April’s employment report was released on May 8. It showed nonfarm payroll losses of 20.5 million jobs. This loss wipes out the entire gain in employment during the recovery from the financial crisis in 2008-2009. The unemployment rate increased to 14.7%, the highest level since the Great Depression. Average hourly earnings jumped 7.9% year-over-year—an indication that most of the job losses have come from lower-compensated workers. The high level of unemployment will keep wages under negative pressure, however, once the labor market commences recovery.
Initial Jobless Claims peaked in the last week of March and have now declined for five consecutive weeks. This is a sign that the initial economic shock is subsiding. An improvement in Continuing Claims, which are still growing, will likely provide a signal that the economy has started the bottoming process. With Initial Claims still at historically high levels, improvement in Continuing Claims is probably many weeks away.
Since mid-March Initial Jobless Claims have totaled over 33 million. The speed at which the labor market recovers is key to the vibrancy of any overall economic recovery. To that end, the historic expansion of unemployment insurance benefits—namely the extra $600 per week through the end of July—may prove to be counterproductive in getting workers back to their jobs quickly. It is estimated that 65%-75% of workers are receiving more in unemployment benefits than their previous wages as a result of the enhanced unemployment benefits.
Equity markets appear to be looking past the valley of the recession, focusing on continued monetary and fiscal support as well as hopes for a therapeutic mitigant for the virus. Since bottoming in late March, U.S. equities have rallied more than 30% and recovered 60% of the March decline. The rally, while impressive, has not been broad-based. The five largest stocks in the S&P 500 (MSFT, AMZN, AAPL, GOOGL, FB) are up 6% YTD. The remaining companies in the S&P 500 are down 15% YTD.
What Comes Next
This is first and foremost a health crisis. The timing of a successful reopening of the economy depends on controlling the virus. The U.S. is faced with the confluence of four historic events: the greatest health crisis since the Spanish Flu of 1918, the greatest and swiftest monetary and fiscal intervention in history, the swiftest contraction of the economy since the Great Depression, and the largest and swiftest decline in oil prices ever seen.
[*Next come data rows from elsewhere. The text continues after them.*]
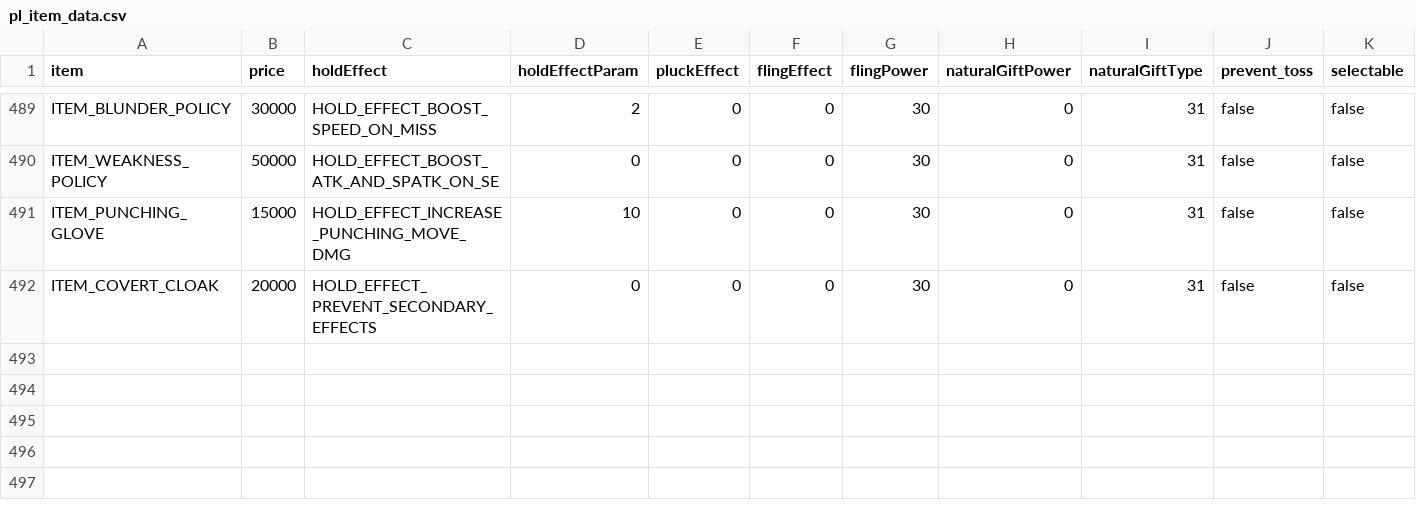
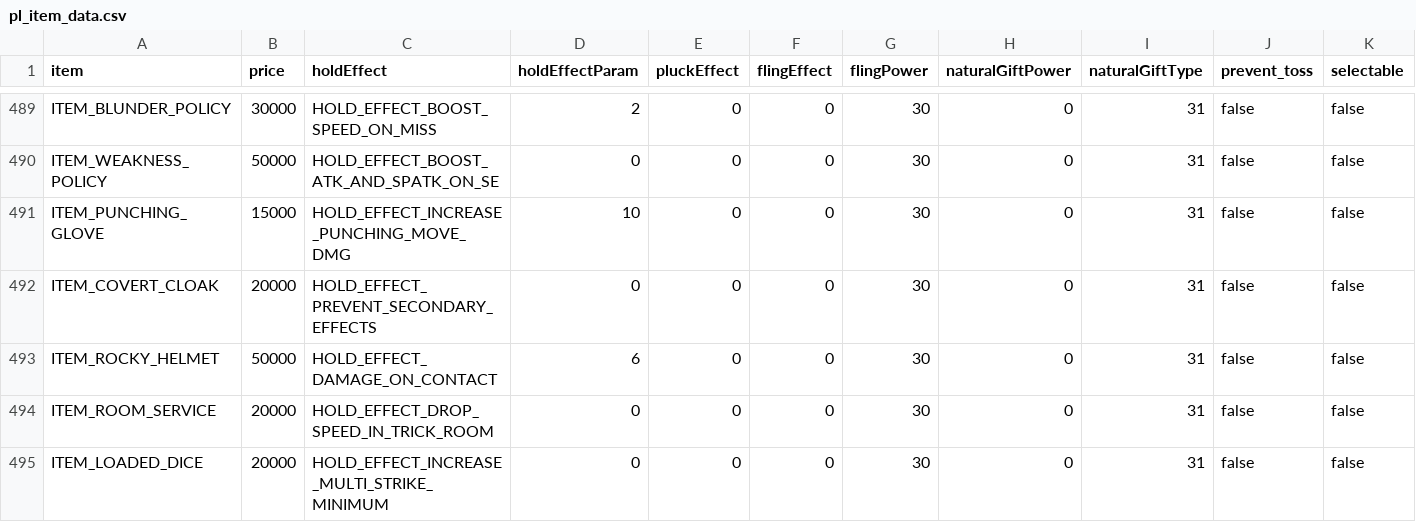
Before and after one commit to sandow977/Tarnished-Platinum, a CSV file: res/items/pl_item_data.csv, drawn as a sheet; only a part is shown, gaps mark what is left out; rows hold the shown columns only; the diff names each change by its address in the sheet, - before the commit and + after, or states it on an @@ line.

Commit message:
rocky helmet/room service/dice

```diff
--- a/res/items/pl_item_data.csv
+++ b/res/items/pl_item_data.csv
+row 493: ITEM_ROCKY_HELMET | 50000 | HOLD_EFFECT_DAMAGE_ON_CONTACT | 6 | 0 | 0 | 30 | 0 | 31 | false | false
+row 494: ITEM_ROOM_SERVICE | 20000 | HOLD_EFFECT_DROP_SPEED_IN_TRICK_ROOM | 0 | 0 | 0 | 30 | 0 | 31 | false | false
+row 495: ITEM_LOADED_DICE | 20000 | HOLD_EFFECT_INCREASE_MULTI_STRIKE_MINIMUM | 0 | 0 | 0 | 30 | 0 | 31 | false | false
```
Also changed, not shown: 27 other files.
There are no economic models that can adequately incorporate all of these variables to forecast the length of the economic contraction, its severity, or the vigor of the subsequent recovery. Foreign experience suggests that initial reopening timelines often prove too optimistic, and changes to initial plans have mostly involved moving toward more stringent restrictions and longer lockdowns.